When Illinois Governor Bruce Rauner was on the campaign trail, he touted his preferred solution to the state’s pension problems: shifting new hires into a system that more resembled a 401(k) plan than a traditional pension.
The idea is commonplace and has been incorporated into dozens of state and local pension plans across the country.
Michael T. Carrigan, president of the Illinois AFL-CIO, has penned a piece lambasting the idea that 401(k)s should replace traditional pensions.
From the piece:
It’s not just basic finance, it’s common sense: A large pool of money invested by professionals will yield far greater returns than small, separate accounts managed by individuals with no professional training in finance.
So why do some think that ending Illinois’ defined benefit pension system and moving workers into privatized, 401(k)-style accounts is a good idea?
New data from the National Institute for Retirement Security shows just how much Illinois taxpayers stand to lose if we switch to privatized accounts. To provide workers with the same modest retirement benefits, traditional pensions are 48 percent less expensive than 401(k)-style plans. That’s a 48 percent savings to Illinois taxpayers.
According to NIRS, there are a few key reasons why defined benefit pensions are more cost effective:
– Pension plans enjoy higher investment returns and lower fees than individual accounts, generating a 27 percent cost savings.

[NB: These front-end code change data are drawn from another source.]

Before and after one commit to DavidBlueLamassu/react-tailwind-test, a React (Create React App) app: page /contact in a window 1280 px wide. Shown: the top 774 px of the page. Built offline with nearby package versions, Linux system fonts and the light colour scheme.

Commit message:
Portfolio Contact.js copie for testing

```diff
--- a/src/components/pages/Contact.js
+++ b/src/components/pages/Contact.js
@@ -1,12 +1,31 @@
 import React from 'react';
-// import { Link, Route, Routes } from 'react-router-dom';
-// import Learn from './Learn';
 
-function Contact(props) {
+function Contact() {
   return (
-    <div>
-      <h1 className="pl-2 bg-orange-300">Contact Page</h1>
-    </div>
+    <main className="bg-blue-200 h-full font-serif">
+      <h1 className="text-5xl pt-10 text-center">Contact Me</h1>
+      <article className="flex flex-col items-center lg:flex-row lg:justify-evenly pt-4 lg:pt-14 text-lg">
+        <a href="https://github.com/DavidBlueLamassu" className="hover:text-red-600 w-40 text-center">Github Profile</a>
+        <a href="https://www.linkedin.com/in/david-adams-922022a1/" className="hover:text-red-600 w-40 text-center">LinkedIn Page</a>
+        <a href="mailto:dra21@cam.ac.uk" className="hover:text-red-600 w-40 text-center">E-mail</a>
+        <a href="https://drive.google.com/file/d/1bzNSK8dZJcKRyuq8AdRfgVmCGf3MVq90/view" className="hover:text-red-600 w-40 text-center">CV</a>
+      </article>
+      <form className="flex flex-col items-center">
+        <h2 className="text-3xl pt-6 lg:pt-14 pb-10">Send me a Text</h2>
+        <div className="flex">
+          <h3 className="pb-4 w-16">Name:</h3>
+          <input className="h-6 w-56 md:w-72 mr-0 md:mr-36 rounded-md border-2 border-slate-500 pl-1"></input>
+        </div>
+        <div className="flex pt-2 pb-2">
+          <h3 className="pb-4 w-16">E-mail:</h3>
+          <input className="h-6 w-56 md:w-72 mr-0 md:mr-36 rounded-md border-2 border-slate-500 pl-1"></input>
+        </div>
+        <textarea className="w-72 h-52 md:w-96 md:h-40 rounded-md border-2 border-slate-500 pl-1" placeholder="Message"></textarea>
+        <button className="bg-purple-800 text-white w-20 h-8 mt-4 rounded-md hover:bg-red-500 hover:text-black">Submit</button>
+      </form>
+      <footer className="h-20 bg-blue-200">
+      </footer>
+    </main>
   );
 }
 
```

– Unlike individual investors who generally enjoy high-risk, high-reward investment strategies when they’re young but switch to lower-risk portfolios that yield far lower returns as they age, pension plans can maintain a balanced portfolio that yields consistently high returns, generating an 11 percent cost savings.
– Pension plans pool longevity risk, meaning that they only have to save for the average life expectancy of a group of individuals. Workers in a 401(k) plan need an investment strategy that provides for the event that they live a longer than average life. Longevity risk pooling generates a 10 percent cost savings.
What’s more, cutting public workers’ retirement security by transitioning them to a 401(k) has its own set of unforeseen costs.
The average Illinois public employee makes a salary that is 13.5 percent less than their similarly educated counterparts in the private sector, trading front-end benefits like salary for back-end benefits like pension payments. With pension benefits gone, the state of Illinois may have to drastically increase public sector salaries or risk losing teachers, police officers, firefighters, and thousands of other critical workers.
Read the entire piece here.
Photo by TaxCredits.net